Luke 19: 1-10
“Zacchaeus…was seeking to see who Jesus was; but could not see him because of the crowd.” (vs 3)
Obstacles get in the way; they crowd out Jesus in my life and prevent me from seeing him. I want to see him. I am always seeking him, but many things crowd him out of my time.
“So he ran ahead a climbed a sycamore tree in order to see Jesus.” (vs 4) Like Zacchaeus, I need to move away from the crowds, the obstacles, and change my perspective. This move will help me to see Jesus better.
Just like with Zacchaeus, Jesus wants me to spend time with him. He wants to come to my house. “Zacchaeus, come down quickly, for today I must stay at your house.” (vs 5)
Reflecting on these scripture passages about Zacchaeus made me think about the importance of mental prayer and its place in the life of a Secular Discalced Carmelite. Our Constitutions state: “Carmelite Seculars will commit themselves daily to spending a time in the practice of mental prayer. This is the time to be with God and to strengthen their relationship with Him so that they can be true witnesses to His presence in the world.” [Cons.Sec. III, no. 21]

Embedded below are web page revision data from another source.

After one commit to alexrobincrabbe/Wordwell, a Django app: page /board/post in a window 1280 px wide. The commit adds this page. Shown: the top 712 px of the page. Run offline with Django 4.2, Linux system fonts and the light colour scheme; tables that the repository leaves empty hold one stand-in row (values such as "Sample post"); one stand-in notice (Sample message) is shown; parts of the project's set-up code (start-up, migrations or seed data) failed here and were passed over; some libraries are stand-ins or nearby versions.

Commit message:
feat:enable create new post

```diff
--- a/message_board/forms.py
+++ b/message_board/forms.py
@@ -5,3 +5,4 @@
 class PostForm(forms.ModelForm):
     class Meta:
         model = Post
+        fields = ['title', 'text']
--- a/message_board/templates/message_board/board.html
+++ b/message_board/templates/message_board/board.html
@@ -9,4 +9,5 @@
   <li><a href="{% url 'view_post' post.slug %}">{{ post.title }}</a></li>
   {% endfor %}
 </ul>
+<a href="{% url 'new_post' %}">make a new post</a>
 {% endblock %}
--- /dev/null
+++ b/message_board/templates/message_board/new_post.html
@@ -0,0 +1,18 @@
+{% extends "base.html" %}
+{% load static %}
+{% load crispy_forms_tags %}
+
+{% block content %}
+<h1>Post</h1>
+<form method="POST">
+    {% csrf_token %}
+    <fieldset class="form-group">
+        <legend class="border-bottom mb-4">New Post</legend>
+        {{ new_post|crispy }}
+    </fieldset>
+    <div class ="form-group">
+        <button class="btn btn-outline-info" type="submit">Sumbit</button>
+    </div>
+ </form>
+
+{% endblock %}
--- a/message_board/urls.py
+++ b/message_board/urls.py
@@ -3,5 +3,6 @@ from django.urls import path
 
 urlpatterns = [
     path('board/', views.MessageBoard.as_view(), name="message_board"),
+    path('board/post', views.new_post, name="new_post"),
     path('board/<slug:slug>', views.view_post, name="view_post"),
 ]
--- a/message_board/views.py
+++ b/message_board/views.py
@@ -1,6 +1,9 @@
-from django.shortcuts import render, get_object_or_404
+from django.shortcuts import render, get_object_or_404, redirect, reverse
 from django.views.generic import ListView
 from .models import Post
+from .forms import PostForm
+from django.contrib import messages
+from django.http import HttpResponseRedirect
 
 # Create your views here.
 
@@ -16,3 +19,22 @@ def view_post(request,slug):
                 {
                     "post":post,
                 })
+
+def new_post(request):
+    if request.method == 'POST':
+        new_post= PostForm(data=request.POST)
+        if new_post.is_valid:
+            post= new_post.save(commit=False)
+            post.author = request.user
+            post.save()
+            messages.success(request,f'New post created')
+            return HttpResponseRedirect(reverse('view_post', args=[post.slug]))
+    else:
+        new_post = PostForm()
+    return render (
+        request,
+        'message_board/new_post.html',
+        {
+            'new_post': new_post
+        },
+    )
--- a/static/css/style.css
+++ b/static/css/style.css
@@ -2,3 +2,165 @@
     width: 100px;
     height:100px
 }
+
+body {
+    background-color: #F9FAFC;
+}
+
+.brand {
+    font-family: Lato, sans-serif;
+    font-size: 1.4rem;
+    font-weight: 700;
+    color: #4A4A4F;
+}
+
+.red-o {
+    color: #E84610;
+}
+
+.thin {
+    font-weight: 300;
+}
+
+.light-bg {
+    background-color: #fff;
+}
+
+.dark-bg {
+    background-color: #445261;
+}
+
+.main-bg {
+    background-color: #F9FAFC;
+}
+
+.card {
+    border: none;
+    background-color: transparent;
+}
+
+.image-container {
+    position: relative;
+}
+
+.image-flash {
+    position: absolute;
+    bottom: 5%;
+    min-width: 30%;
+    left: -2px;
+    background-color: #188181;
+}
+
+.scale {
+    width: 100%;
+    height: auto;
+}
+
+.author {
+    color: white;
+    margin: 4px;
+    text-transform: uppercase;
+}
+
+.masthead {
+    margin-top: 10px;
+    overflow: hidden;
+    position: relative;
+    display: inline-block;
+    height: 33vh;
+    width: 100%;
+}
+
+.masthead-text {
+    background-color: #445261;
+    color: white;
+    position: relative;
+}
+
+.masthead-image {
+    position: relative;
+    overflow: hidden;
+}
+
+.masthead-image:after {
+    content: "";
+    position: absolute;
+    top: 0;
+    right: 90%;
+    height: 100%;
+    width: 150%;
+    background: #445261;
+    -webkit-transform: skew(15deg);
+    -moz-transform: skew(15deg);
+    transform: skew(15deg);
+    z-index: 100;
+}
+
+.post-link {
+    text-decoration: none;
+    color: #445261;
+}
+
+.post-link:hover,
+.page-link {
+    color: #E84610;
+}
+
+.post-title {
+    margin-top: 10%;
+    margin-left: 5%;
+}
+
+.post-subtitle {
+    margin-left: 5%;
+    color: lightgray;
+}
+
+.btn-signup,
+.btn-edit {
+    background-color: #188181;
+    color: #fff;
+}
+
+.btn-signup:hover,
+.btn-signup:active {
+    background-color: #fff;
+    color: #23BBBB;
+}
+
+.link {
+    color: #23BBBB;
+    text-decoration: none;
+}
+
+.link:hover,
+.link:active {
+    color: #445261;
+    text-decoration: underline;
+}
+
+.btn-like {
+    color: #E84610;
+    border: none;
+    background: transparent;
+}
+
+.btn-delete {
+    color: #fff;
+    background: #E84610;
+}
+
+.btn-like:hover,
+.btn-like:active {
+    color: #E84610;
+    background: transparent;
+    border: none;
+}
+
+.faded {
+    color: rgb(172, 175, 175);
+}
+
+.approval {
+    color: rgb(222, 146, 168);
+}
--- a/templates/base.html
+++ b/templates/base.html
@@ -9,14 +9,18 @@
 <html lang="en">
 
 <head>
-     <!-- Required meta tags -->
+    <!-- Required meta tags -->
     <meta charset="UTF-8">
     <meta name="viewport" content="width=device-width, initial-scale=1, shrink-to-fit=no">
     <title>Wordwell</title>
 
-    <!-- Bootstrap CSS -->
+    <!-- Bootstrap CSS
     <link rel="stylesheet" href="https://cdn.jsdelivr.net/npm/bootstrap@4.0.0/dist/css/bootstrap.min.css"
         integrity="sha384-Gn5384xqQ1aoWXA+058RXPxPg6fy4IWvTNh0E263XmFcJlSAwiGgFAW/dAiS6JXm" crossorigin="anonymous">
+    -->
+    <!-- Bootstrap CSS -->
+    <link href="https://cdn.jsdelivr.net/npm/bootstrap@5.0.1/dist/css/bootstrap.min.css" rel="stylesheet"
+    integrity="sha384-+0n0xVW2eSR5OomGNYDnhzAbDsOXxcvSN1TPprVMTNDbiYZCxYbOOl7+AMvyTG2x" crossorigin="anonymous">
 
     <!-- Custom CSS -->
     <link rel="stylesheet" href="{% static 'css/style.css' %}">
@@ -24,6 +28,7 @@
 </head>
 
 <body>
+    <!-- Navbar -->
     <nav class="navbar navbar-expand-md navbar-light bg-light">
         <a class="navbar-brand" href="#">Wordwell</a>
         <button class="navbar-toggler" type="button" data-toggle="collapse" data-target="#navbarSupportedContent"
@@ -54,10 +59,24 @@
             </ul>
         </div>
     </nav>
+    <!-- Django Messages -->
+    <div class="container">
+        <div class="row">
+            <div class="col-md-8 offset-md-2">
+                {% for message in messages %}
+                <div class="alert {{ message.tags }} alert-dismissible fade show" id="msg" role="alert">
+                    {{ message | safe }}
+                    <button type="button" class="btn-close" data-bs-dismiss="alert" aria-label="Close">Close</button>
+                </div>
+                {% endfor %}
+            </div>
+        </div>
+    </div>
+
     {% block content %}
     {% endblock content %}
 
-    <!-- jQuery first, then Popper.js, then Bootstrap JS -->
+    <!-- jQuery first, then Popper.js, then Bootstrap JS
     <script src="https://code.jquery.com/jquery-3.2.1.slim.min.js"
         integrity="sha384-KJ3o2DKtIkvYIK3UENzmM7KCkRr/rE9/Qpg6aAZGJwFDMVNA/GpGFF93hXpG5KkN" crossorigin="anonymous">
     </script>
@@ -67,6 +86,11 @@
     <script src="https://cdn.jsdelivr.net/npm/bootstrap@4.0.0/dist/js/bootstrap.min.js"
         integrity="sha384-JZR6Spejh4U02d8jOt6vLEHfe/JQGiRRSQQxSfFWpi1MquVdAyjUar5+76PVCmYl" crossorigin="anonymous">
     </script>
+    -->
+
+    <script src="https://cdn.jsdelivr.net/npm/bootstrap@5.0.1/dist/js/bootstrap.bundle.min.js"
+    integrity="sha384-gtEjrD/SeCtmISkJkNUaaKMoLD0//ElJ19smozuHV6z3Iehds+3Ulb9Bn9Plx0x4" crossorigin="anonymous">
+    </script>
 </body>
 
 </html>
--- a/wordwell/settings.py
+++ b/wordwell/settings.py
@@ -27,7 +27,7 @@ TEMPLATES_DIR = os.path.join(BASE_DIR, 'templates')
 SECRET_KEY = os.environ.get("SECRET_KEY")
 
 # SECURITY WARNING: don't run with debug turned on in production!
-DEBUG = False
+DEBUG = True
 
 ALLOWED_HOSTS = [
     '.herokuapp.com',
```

St. Teresa of Jesus explains mental prayer as “nothing else than a close sharing between friends; it means taking time frequently to be alone with him who we know loves us.” (Way of Perfection) And there is the key to all this seeking and climbing trees! I need to be alone with him, taking time to meet with him, to invite him in to my house and to enjoy his presence while developing a relationship with him.
In order to do this I can again look to our Constitutions. “The Carmelite Secular will make sure to have special times set apart for prayer, as times of greater awareness of the Lord’s presence and an interior space for a personal and intimate meeting with Him.” [Cons. Sec. III, no. 20] I need to have a special time set aside. This is going to require me to give away “half of my possessions” (Lk 19:8), those attachments that occupy my time and space that leave no room for Jesus!
I have many distractions that keep me from setting aside time each day for mental prayer. Many of these distractions are really attachments. What are your attachments? What keeps you from devoting yourself to God and making time for mental prayer each day?